Kirk minister takes HIV test in stigma busting move
Published on 6 August 2018
A Highland church minister took an HIV test to highlight the need to overcome stigma as a barrier to saving lives.
Rev Richard Baxter said the self-testing kit, which has been made available in parts of Africa including Malawi, could help stop new infections and unnecessary deaths.
The minister, who leads Fort William: Duncansburgh MacIntosh and Kilmonivaig churches, used the mouth swab system at the AIDS2018 conference in Amsterdam last month.
Mr Baxter said fear of being stigmatised is a major barrier to some groups of people being tested for HIV or recognising their status as having the virus.
Global new HIV infections have declined by just 18% in the past seven years, from 2.2 million in 2010 to 1.8 million in 2017.
Although this is nearly half the number of new infections compared to the 3.4million peak in 1996, the decline is not quick enough to reach the target of fewer than 500,000 by 2020.
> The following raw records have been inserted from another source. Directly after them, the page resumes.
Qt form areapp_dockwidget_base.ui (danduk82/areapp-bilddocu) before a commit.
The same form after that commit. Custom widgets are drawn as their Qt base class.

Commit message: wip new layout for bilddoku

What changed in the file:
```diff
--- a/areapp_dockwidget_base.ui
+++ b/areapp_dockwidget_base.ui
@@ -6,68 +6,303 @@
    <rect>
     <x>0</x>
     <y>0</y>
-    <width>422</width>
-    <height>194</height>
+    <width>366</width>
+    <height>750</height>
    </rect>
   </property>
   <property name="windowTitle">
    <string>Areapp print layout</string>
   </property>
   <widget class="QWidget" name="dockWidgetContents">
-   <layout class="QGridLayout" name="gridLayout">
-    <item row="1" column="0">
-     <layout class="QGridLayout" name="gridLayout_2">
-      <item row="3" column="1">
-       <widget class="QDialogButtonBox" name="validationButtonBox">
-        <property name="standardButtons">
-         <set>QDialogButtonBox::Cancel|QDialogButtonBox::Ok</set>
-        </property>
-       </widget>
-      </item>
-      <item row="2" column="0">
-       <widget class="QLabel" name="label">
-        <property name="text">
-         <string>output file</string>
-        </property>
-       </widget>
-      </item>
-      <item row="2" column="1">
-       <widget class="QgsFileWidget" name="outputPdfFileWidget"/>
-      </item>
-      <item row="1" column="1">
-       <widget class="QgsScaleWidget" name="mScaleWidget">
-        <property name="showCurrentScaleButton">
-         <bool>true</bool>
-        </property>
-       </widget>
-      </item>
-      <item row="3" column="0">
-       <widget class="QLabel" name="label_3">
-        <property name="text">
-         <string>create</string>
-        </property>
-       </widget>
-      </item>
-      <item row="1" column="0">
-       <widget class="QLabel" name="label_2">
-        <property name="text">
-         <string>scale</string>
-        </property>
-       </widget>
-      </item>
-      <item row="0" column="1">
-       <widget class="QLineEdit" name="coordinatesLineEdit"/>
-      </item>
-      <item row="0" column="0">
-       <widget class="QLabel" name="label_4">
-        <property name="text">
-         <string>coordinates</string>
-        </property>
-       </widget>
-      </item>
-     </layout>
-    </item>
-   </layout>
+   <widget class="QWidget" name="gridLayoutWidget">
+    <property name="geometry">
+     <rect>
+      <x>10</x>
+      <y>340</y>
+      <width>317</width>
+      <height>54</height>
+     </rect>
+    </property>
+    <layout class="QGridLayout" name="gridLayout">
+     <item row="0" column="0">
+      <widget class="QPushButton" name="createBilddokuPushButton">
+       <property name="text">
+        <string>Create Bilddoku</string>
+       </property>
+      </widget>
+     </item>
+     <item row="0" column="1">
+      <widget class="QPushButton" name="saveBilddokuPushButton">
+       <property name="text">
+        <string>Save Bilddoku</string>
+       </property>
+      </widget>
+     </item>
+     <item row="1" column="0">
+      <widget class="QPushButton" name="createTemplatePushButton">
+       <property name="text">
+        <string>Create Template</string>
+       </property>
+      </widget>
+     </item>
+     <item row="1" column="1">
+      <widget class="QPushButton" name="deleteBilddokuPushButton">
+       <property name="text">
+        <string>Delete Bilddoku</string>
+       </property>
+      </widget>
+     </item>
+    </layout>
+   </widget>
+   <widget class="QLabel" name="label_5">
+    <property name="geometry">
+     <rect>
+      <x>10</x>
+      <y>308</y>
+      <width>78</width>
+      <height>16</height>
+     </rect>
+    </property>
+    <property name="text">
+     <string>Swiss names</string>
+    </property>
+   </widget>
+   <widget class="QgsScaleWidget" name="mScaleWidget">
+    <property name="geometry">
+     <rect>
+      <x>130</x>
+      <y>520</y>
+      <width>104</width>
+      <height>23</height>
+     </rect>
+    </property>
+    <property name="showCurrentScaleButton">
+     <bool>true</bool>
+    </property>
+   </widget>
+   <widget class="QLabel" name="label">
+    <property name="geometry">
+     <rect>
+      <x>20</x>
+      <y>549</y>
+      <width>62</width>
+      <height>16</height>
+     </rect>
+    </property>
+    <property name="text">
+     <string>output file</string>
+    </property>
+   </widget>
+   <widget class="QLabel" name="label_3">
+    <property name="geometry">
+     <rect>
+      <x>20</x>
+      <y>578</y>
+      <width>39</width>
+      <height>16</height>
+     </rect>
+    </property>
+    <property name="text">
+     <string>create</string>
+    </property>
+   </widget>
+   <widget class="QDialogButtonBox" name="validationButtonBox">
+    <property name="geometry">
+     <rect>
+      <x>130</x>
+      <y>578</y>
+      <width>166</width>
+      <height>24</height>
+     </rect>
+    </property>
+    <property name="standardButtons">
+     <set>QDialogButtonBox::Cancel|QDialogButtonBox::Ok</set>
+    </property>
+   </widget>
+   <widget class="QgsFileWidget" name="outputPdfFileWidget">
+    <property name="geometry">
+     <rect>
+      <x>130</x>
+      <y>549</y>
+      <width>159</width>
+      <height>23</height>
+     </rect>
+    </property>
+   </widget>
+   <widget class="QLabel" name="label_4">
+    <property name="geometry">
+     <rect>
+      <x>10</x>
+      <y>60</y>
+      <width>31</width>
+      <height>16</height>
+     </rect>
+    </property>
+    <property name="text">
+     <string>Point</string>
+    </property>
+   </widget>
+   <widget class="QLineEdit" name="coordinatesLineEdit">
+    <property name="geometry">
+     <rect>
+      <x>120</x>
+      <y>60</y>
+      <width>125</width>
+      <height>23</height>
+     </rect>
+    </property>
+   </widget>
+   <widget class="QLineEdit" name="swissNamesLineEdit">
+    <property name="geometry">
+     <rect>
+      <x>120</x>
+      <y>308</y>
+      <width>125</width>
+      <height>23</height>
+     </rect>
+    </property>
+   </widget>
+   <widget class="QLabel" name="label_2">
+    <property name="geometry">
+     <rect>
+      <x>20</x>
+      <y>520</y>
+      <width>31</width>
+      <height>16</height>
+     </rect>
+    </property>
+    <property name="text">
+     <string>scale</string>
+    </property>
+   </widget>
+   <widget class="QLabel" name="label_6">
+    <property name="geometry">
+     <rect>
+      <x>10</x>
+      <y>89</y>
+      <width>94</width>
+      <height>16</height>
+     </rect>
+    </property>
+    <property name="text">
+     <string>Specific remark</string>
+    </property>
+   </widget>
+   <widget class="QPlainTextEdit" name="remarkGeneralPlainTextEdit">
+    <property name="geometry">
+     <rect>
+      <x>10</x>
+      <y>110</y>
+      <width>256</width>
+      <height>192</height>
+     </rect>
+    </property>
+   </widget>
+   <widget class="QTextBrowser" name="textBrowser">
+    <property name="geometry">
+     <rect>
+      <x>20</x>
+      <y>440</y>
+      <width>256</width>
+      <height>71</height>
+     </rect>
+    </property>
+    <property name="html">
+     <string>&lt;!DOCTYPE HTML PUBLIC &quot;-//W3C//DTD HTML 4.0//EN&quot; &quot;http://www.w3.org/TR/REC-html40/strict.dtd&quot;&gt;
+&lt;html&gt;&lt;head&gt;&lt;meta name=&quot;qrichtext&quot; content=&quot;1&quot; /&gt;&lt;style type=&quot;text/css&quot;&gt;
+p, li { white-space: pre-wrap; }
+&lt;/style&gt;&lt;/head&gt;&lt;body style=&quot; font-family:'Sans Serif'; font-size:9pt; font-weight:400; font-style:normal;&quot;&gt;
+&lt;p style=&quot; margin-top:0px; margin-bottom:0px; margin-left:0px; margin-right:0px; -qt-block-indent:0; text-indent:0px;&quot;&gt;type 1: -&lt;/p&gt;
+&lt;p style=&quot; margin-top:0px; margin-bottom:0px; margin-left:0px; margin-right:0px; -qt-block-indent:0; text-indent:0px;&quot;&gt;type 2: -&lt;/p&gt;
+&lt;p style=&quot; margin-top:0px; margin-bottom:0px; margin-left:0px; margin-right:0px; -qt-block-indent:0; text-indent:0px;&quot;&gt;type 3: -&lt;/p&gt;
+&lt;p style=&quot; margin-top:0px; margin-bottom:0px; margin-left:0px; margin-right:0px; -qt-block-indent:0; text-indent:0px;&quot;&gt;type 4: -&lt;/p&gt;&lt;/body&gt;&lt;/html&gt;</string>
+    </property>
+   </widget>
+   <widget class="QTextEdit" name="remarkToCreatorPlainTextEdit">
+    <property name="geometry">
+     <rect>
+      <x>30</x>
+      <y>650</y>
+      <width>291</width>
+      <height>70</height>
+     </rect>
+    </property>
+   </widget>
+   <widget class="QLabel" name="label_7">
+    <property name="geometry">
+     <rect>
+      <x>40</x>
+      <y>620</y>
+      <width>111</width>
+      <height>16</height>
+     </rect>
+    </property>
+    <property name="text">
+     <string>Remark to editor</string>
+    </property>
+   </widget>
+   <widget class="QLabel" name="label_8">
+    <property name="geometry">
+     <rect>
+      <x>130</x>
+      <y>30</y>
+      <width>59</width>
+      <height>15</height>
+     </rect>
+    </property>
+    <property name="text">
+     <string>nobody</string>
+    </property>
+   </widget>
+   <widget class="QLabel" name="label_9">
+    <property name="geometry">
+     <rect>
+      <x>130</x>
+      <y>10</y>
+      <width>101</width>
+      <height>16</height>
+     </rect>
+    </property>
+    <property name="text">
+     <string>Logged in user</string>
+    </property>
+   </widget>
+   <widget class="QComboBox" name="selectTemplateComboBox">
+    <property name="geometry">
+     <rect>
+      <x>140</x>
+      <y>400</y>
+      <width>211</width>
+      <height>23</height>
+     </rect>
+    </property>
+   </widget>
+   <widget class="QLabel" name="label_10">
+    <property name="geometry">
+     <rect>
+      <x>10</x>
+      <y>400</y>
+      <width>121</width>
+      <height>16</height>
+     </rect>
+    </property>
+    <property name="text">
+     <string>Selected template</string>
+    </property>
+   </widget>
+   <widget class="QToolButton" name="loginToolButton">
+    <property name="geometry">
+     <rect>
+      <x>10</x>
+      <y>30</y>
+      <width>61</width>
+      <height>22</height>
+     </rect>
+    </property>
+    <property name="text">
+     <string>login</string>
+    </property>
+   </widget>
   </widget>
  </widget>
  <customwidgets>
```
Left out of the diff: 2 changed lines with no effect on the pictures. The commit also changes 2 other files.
The World Council of Churches is running a campaign called ‘Know your status : HIV testing. Lead by example which encourages faith leaders to help overcome the stigma surrounding HIV testing by publically taking one and encouraging others to do so.
Mr Baxter said: “We have the ability to stop new infections and to treat those who are infected so the virus is suppressed and cannot be passed on to others.
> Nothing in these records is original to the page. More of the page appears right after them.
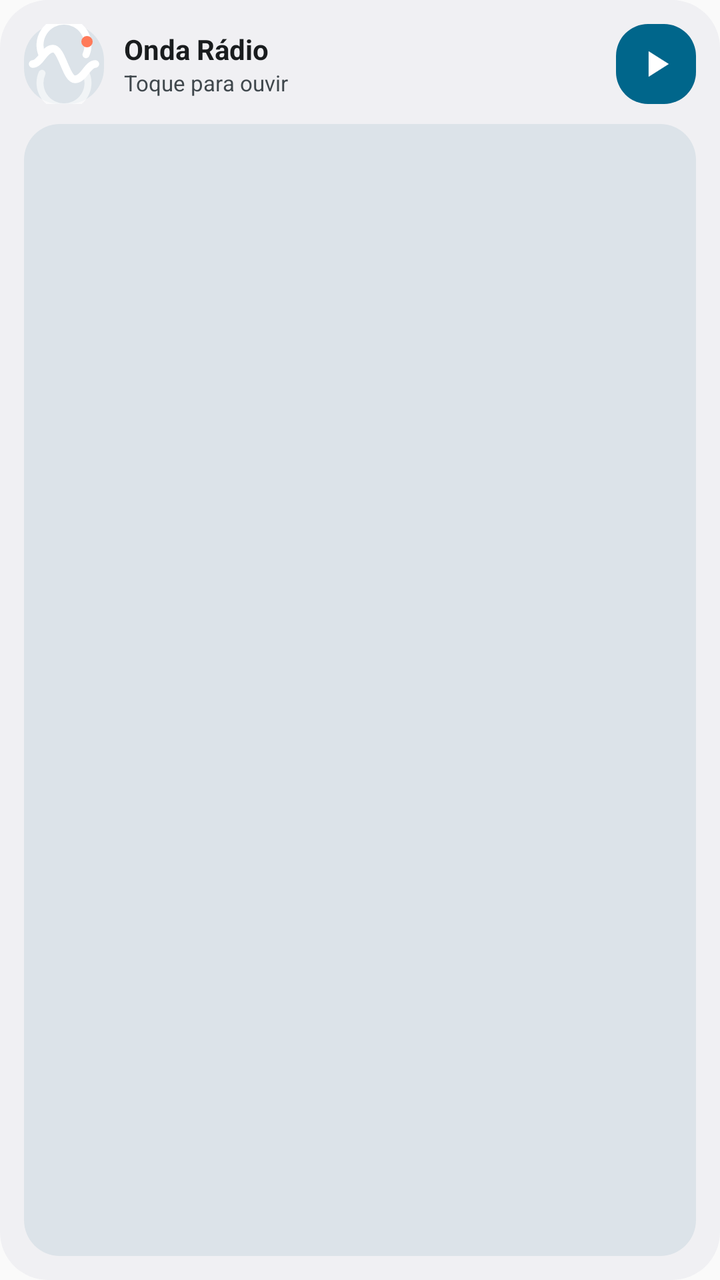
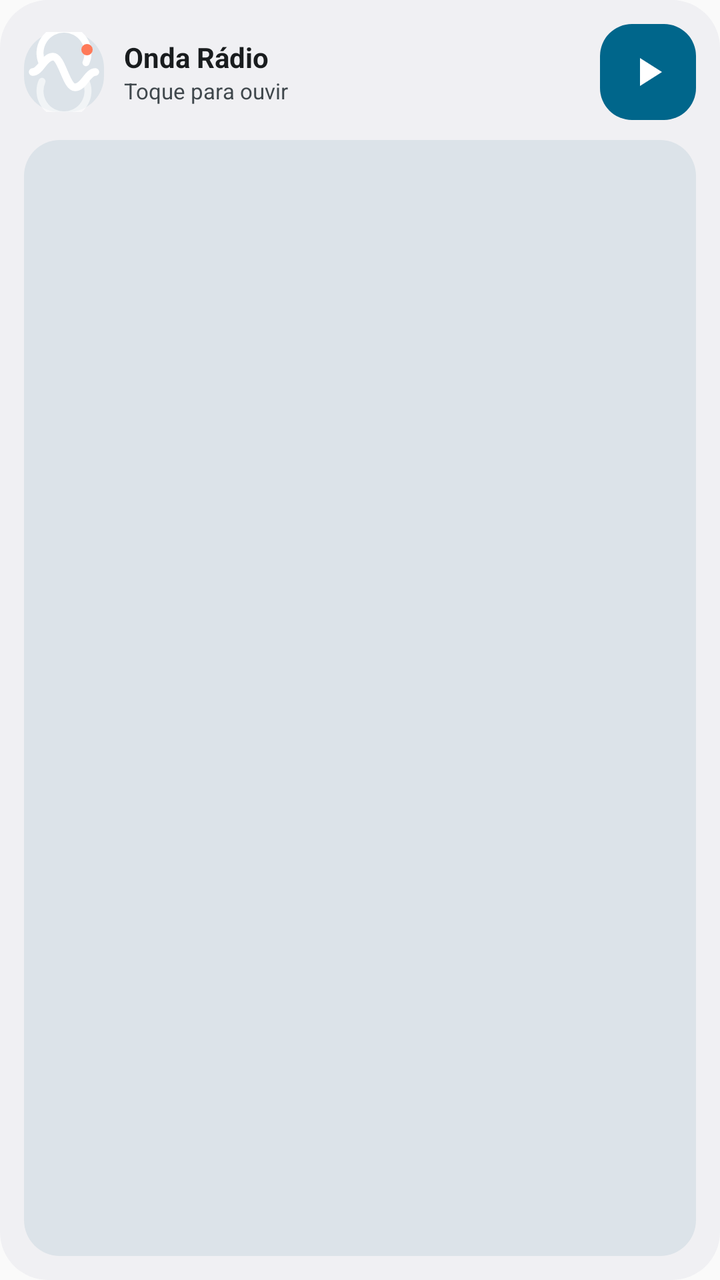

Compare the two renders of this Android layout. The source of the first and the diff that turns it into the second are given below.
<!-- AndroidManifest.xml: application theme Theme.Onda -->
<!-- res/layout/widget_onda.xml -->
<?xml version="1.0" encoding="utf-8"?>
<LinearLayout xmlns:android="http://schemas.android.com/apk/res/android"
    android:layout_width="match_parent"
    android:layout_height="match_parent"
    android:background="@drawable/widget_bg"
    android:orientation="vertical"
    android:padding="12dp">

    
    <LinearLayout
        android:id="@+id/widget_header"
        android:layout_width="match_parent"
        android:layout_height="wrap_content"
        android:gravity="center_vertical"
        android:orientation="horizontal">

        <ImageView
            android:id="@+id/widget_art"
            android:layout_width="40dp"
            android:layout_height="40dp"
            android:background="@drawable/widget_chip_bg"
            android:contentDescription="@string/app_name"
            android:scaleType="centerCrop"
            android:src="@drawable/ic_radio" />

        <LinearLayout
            android:layout_width="0dp"
            android:layout_height="wrap_content"
            android:layout_marginHorizontal="10dp"
            android:layout_weight="1"
            android:orientation="vertical">

            <TextView
                android:id="@+id/widget_title"
                android:layout_width="match_parent"
                android:layout_height="wrap_content"
                android:ellipsize="end"
                android:maxLines="1"
                android:text="@string/widget_idle_title"
                android:textColor="@color/widget_on_surface"
                android:textSize="14sp"
                android:textStyle="bold" />

            <TextView
                android:id="@+id/widget_subtitle"
                android:layout_width="match_parent"
                android:layout_height="wrap_content"
                android:ellipsize="end"
                android:maxLines="1"
                android:text="@string/widget_idle_subtitle"
                android:textColor="@color/widget_on_surface_variant"
                android:textSize="11sp" />
        </LinearLayout>

        <ImageButton
            android:id="@+id/widget_play_btn"
            android:layout_width="40dp"
            android:layout_height="40dp"
            android:background="@drawable/widget_play_bg"
            android:contentDescription="@string/app_name"
            android:padding="9dp"
            android:scaleType="fitCenter"
            android:src="@drawable/ic_play"
            android:tint="@color/widget_on_primary" />
    </LinearLayout>

    
    <FrameLayout
        android:layout_width="match_parent"
        android:layout_height="0dp"
        android:layout_marginTop="10dp"
        android:layout_weight="1"
        android:background="@drawable/widget_chip_bg"
        android:padding="6dp">

        <GridView
            android:id="@+id/widget_fav_grid"
            android:layout_width="match_parent"
            android:layout_height="match_parent"
            android:clipToPadding="false"
            android:gravity="center"
            android:horizontalSpacing="4dp"
            android:numColumns="4"
            android:scrollbars="none"
            android:stretchMode="columnWidth"
            android:verticalSpacing="6dp" />

        <TextView
            android:id="@+id/widget_empty"
            android:layout_width="match_parent"
            android:layout_height="match_parent"
            android:gravity="center"
            android:text="@string/widget_idle_subtitle"
            android:textColor="@color/widget_on_surface_variant"
            android:textSize="12sp"
            android:visibility="gone" />
    </FrameLayout>

</LinearLayout>
<!-- resources referenced by this layout -->
<resources>
  <color name="widget_on_primary">#FFFFFF</color>
  <color name="widget_on_surface">#0F172A</color>
  <color name="widget_on_surface_variant">#475569</color>
  <!-- drawable ic_play (drawable) -->
  <vector xmlns:android="http://schemas.android.com/apk/res/android"
      android:width="24dp"
      android:height="24dp"
      android:viewportWidth="24"
      android:viewportHeight="24">
      <path
          android:fillColor="#FFFFFFFF"
          android:pathData="M8,5v14l11,-7z" />
  </vector>
  <!-- drawable ic_radio (drawable) -->
  <?xml version="1.0" encoding="utf-8"?>
  <vector xmlns:android="http://schemas.android.com/apk/res/android"
      android:width="24dp"
      android:height="24dp"
      android:viewportWidth="24"
      android:viewportHeight="24">
  
      <path
          android:pathData="M5.4,9.2 A7.2,7.2 0 1,1 18.6,9.2"
          android:strokeColor="#FFFFFFFF"
          android:strokeLineCap="round"
          android:strokeWidth="2.1" />
  
      <path
          android:pathData="M18.6,14.8 A7.2,7.2 0 1,1 5.4,14.8"
          android:strokeAlpha="0.6"
          android:strokeColor="#FFFFFFFF"
          android:strokeLineCap="round"
          android:strokeWidth="2.1" />
  
      <path
          android:pathData="M2.6,12 C5,12 6,7.4 8.7,7.4 C11.4,7.4 12.6,16.6 15.3,16.6 C18,16.6 19,12 21.4,12"
          android:strokeColor="#FFFFFFFF"
          android:strokeLineCap="round"
          android:strokeWidth="2.3" />
  
      <path
          android:fillColor="#FFFF7A59"
          android:pathData="M17.2,5.3 a1.7,1.7 0 1,0 3.4,0 a1.7,1.7 0 1,0 -3.4,0 Z" />
  </vector>
  <!-- drawable widget_bg (drawable) -->
  <?xml version="1.0" encoding="utf-8"?>
  <shape xmlns:android="http://schemas.android.com/apk/res/android" android:shape="rectangle">
      <solid android:color="@color/widget_surface" />
      <corners android:radius="24dp" />
  </shape>
  <!-- drawable widget_chip_bg (drawable) -->
  <?xml version="1.0" encoding="utf-8"?>
  <shape xmlns:android="http://schemas.android.com/apk/res/android" android:shape="rectangle">
      <solid android:color="@color/widget_surface_container" />
      <corners android:radius="18dp" />
  </shape>
  <!-- drawable widget_play_bg (drawable) -->
  <?xml version="1.0" encoding="utf-8"?>
  <shape xmlns:android="http://schemas.android.com/apk/res/android" android:shape="rectangle">
      <solid android:color="@color/widget_primary" />
      <corners android:radius="16dp" />
  </shape>
  <string name="app_name">Onda</string>
  <string name="widget_idle_subtitle">Toque para ouvir</string>
  <string name="widget_idle_title">Onda Rádio</string>
  <style name="Theme.Onda" parent="android:Theme.Material.Light.NoActionBar" />
  <color name="widget_surface">#EEF4FB</color>
  <color name="widget_surface_container">#DCE9F8</color>
  <color name="widget_primary">#006399</color>
</resources>

<!-- the commit's change to res/layout/widget_onda.xml (unified diff, before → after) -->
@@ -54,11 +54,11 @@
 
         <ImageButton
             android:id="@+id/widget_play_btn"
-            android:layout_width="40dp"
-            android:layout_height="40dp"
+            android:layout_width="48dp"
+            android:layout_height="48dp"
             android:background="@drawable/widget_play_bg"
-            android:contentDescription="@string/app_name"
-            android:padding="9dp"
+            android:contentDescription="@string/action_play_pause"
+            android:padding="12dp"
             android:scaleType="fitCenter"
             android:src="@drawable/ic_play"
             android:tint="@color/widget_on_primary" />
<!-- resource entries referenced after the edit -->
@@ -62,6 +62,7 @@
       <solid android:color="@color/widget_primary" />
       <corners android:radius="16dp" />
   </shape>
+  <string name="action_play_pause">Reproduzir ou pausar</string>
   <string name="app_name">Onda</string>
   <string name="widget_idle_subtitle">Toque para ouvir</string>
   <string name="widget_idle_title">Onda Rádio</string>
“Yet in 2017, there were an estimated 1.8 million new infections, and almost a million people a year still die unnecessarily.
“One of the major challenges is testing because to receive treatment and avoid passing on the virus, people need to know their status.
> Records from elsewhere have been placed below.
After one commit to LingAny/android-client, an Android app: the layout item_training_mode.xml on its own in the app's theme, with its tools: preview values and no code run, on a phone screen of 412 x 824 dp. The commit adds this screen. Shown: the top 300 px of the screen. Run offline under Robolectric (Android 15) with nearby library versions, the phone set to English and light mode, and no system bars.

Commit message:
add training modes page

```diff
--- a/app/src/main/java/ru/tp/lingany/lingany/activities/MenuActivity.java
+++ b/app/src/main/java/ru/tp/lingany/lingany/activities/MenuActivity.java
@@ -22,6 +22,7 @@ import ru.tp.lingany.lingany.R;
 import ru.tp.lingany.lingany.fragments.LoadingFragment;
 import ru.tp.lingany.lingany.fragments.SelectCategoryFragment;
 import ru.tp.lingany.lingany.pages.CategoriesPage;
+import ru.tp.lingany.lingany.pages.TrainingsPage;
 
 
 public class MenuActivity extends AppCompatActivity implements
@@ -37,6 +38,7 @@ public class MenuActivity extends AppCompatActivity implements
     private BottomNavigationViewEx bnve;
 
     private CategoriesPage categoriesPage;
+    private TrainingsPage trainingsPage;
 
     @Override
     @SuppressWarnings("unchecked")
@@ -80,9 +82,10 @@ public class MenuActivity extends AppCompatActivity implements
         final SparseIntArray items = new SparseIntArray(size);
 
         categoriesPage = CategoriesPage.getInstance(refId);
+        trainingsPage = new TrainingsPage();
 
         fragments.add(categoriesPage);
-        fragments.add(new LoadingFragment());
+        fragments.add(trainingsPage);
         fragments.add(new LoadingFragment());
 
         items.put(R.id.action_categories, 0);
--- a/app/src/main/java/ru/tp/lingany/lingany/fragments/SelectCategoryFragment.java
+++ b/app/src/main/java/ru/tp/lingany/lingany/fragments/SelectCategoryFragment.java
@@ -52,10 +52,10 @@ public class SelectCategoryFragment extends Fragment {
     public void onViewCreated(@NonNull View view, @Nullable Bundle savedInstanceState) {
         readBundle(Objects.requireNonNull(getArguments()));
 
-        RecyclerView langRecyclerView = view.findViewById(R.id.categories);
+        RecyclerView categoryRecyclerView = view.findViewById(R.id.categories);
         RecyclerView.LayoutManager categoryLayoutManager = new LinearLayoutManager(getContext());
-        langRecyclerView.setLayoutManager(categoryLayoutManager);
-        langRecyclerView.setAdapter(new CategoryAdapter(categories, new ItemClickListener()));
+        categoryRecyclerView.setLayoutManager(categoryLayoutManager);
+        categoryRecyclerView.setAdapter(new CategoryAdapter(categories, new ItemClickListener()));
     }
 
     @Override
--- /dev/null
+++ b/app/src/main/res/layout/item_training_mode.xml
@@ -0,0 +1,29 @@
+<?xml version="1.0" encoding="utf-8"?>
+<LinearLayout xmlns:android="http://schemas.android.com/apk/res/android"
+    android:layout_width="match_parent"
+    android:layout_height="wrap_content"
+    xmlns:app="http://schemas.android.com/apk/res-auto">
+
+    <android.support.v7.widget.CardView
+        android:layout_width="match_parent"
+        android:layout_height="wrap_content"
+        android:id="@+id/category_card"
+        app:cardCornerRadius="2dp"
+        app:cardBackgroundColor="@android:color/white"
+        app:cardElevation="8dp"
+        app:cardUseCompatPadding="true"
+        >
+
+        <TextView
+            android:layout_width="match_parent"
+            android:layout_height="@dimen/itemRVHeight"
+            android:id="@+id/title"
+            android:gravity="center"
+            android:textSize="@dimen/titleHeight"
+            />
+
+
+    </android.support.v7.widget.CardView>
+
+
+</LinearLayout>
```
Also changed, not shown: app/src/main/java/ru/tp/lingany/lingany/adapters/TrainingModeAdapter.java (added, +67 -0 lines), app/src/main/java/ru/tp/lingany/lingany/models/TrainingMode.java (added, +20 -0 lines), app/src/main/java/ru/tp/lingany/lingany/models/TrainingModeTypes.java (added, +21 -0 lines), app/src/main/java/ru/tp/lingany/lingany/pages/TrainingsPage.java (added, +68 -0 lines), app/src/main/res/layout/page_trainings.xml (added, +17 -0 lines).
“This is a big issue, due to the stigma felt by many people, especially men, in attending clinics and medical facilities.
Mr Baxter said one solution to that is to make self-testing kits available, along with information on where advice and support can be found.
“I used a test kit which is being trialed in Malawi, a simple mouth-swab which gives reliable results within twenty minutes,” he added.
“In common with many other leaders from faith groups, we have openly taken tests to help remove some of the stigma around testing.”
The five-day conference brought together representatives of governments, United Nations agencies, scientific and medical professionals, drug companies, non-governmental organisations and faith groups from around the world to learn of recent developments in the HIV and AIDS field.
Other key messages discussed included the need for a greater focus on TB, which often infects people with weak immune systems and is a major killer for people with HIV and AIDS.
The reduction in new HIV infections has been strongest in the regions most affected by HIV, eastern and southern Africa, where new HIV infections have dropped by 30% since 2010.
However, new HIV infections are rising in around 50 countries.
In eastern Europe and central Asia the annual number of new HIV infections has doubled, and new HIV infections have increased by more than a quarter in the Middle East and North Africa over the past 20 years.
A major piece of work underway is the 90-90-90 campaign.
It seeks to ensure that 90% of people infected know their HIV status, 90% of those who are HIV positive are in treatment, and 90% of those in treatment have their viral load suppressed, making it impossible for them to transmit infection to anyone else, by 2020.
Progress towards that is continuing, but the UK has not reached the first 90 target.
The Church of Scotland is the only religious denomination in the UK to have a dedicated HIV Programme.
The World Mission Council's HIV Programme supports projects by helping to provide nutritional support, home-based care, palliative care, community-based orphan care, awareness raising, education programmes, support of those infected and affected by HIV.
It supports aspects of the work of Edinburgh-based Positive Help and Waverley Care, which raises awareness of HIV and AIDS issues in an informal, creative and interactive manner.
Carol Finlay of the World Mission Council of the Church of Scotland represented the Kirk’s HIV Programme at the conference.
She suggested to Michel Sidibé, executive director of the Joint United Nations Programme on HIV and AIDS, that HIV has been disappearing from the agenda of many organisations.
In response, he said “We broke the conspiracy of silence, but now we face the conspiracy of complacency.
“Science is important, but social change is also needed, and social change happens with faith-based organisations.”
The Church of Scotland’s Heart and Soul Swing Band raises money for the Kirk’s HIV Programme.
Its next concert is at Abbey Church in North Berwick for an annual evening Jazz service during 'Fringe by the Sea festival on August 12.